I am a big believer in staying in role. So while I have been looking into having one or more trauma therapists work with me directly in some kind of co-mediation or other approach, I don’t think I would urge clients to chose a particular type of therapy that I myself approve of unless they were interested on their own in this approach — or possibly I had advertised it in advance as part of my practice.
In this case, the client already had a therapist. I recall a client I did suggest trauma work to; she was very sophisticated but very traumatized and it turned out she also had her own therapist. I could see that trying to add another therapist to the mix with a different approach could undermine her therapy. I didn’t like that idea…
I don’t have fixed rules about what to say or not say. But I don’t think anything that could be construed as pushing my own views would be appropriate in mediation. And I don’t think broad categories are too helpful, often, in dealing with problems. Yet, there can be times when information about trauma might be welcome or useful. Everything depends upon the relationship, as you know so well from your own work. Respect is the key. The magic key which opens doors.
Thanks again dear Cheryl.
February 26, 2018 @ 7:40 am
Thanls for the Blog, Elisabeth. This approach is a modification of the great shift in consciousness that is taking place in the world today. We are discovering and exploring “who we are”–in the inside. When I know I am not my name, not my body, not my mind, not my emotions, not my thoughts, etc. then we can get down to seeing we’re Consciousness. or Awareness, and can detach from pain and trauma, etc. It helps to experience this when we know consciousness is not sourced in the mind/body, but the mind/body is sourced in Consciousness–which we are!!!
February 26, 2018 @ 10:26 am
Thanks so much for your reply Stu. Wonderful to see you here! Yes, we are so much more than who we think we are… although sometimes the process of unraveling the layers of identity is necessary and difficult it is worthwhile and even, in a sense, our “job” to do it…
February 25, 2018 @ 5:37 am
Thank you so much for this blog. I agree that hatred (and litigation) is a painful strategy to deal with the aftermath of a traumatic relationship and that leaving the relationship is a good first step.

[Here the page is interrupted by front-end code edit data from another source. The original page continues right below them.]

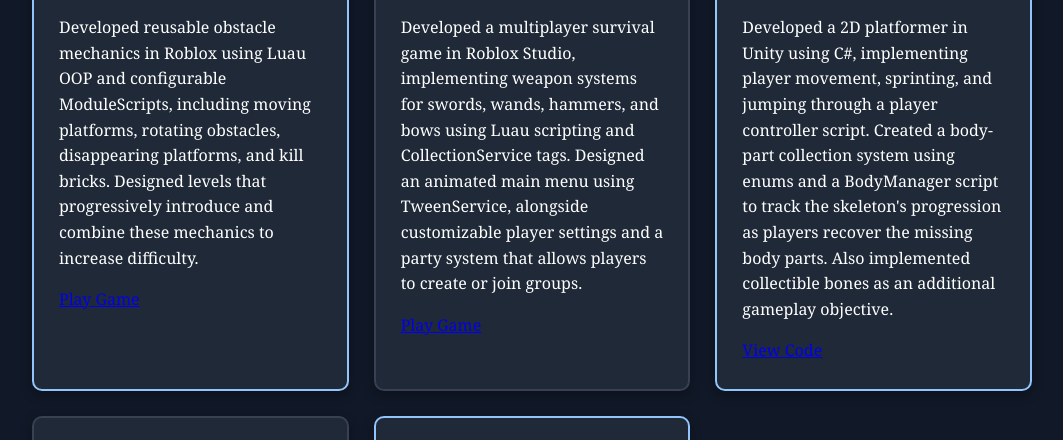
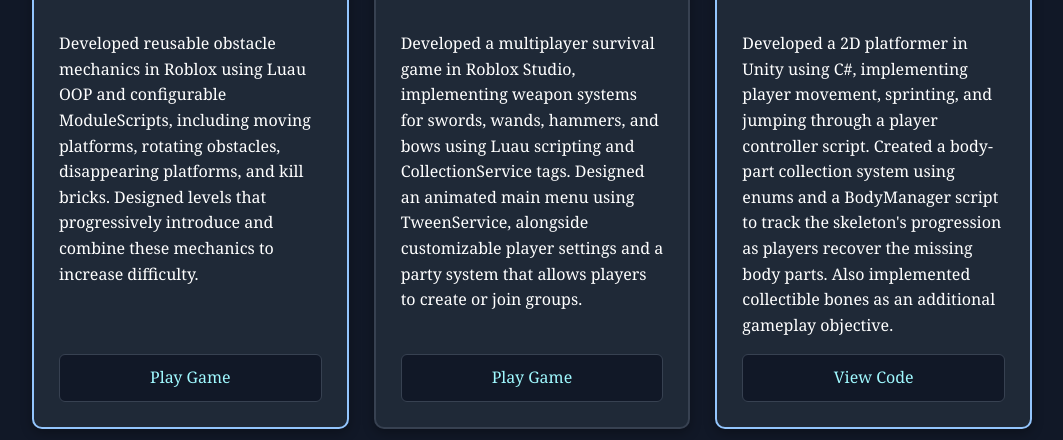
Before and after one commit to shadicl/shadicl.github.io, a plain HTML site: page index.html in a window 1280 px wide. Shown: the part 840-1280 px from the top of the page, without its empty margins (108-1171 px from the left). Drawn offline with Linux system fonts and the light colour scheme; grey boxes are pictures that could not be loaded.

Commit message:
Flexbox & Grid Layout
- Combined both flexbox & grid layout for button links

```diff
--- a/style.css
+++ b/style.css
@@ -129,6 +129,31 @@ h3 {
     box-shadow: 0 4px 12px rgba(0, 0, 0, 0.3);
 
     overflow-wrap: anywhere;
+
+    display: flex;
+    flex-direction: column;
+}
+
+.project-card > a {
+    margin-top: auto;
+    align-self: stretch;
+    text-align: center;
+
+    display: inline-block;
+    background-color: var(--background-color);
+    color: var(--accent-color);
+
+    padding: var(--space-sm) var(--space-md);
+    border: 1px solid var(--border-color);
+    border-radius: 6px;
+    text-decoration: none;
+
+    transition: background-color 0.3s ease, color 0.3s ease;
+}
+
+.project-card > a:hover {
+    background-color: var(--accent-color);
+    color: var(--background-color);
 }
 
 .project-card p {
@@ -224,4 +249,14 @@ h3 {
     .project-card:hover {
         transform: none;
     }
+
+    .project-card > a {
+        transition: none;
+    }
+
+    .project-card > a:hover,
+    .project-card > a:focus-visible {
+        background-color: var(--accent-color);
+        color: var(--background-color);
+    }
 }
```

I also agree that healing the childhood wounding brings much inner resolution and lessens the hurt of the current- time betrayal. I would add a last step for myself, which is owning my part in the current relationship breakdown. When I accept my own humanness and culpability (even if I felt victimized), I am less likely to “cast stones” and true forgiveness for myself and other arises in the form of Grace. Having a mediator, mentor, or growth group witness with compassion the “owning” when its not possible to repair with the other can be a really supportive part of the healing process. I agree that litigation should be used sparingly, perhaps only to keep a repeat offender causing more harm to others, not for vengeance.
I look forward to more of this kind of blog! Much healing is happening here since our last conversation!
February 25, 2018 @ 8:50 am
Wonderful points Peggy. As you say, our communities or a mediator or mentor can play an essential role in healing trauma. Through positive “social engagement” our nervous systems heal.
Alas, this is why when one does not have a community, or leaves a community, it makes the trauma so much more difficult as one is on one’s own. This is one of the difficult parts of leaving groups.
Owning one’s own part in the breakdown is also very deep work. Perhaps not all can do it, but for those who do they area more likely to find the past will not repeat. This is such important work.
Although I do not know, I like to think blessings may be a part of it too.
I look forward to speaking again too…
February 25, 2018 @ 12:06 am
Thank-you Elizabeth. Very informative
February 25, 2018 @ 8:51 am
Thank you so much Elyze. It means a lot to me when people respond to the posts. E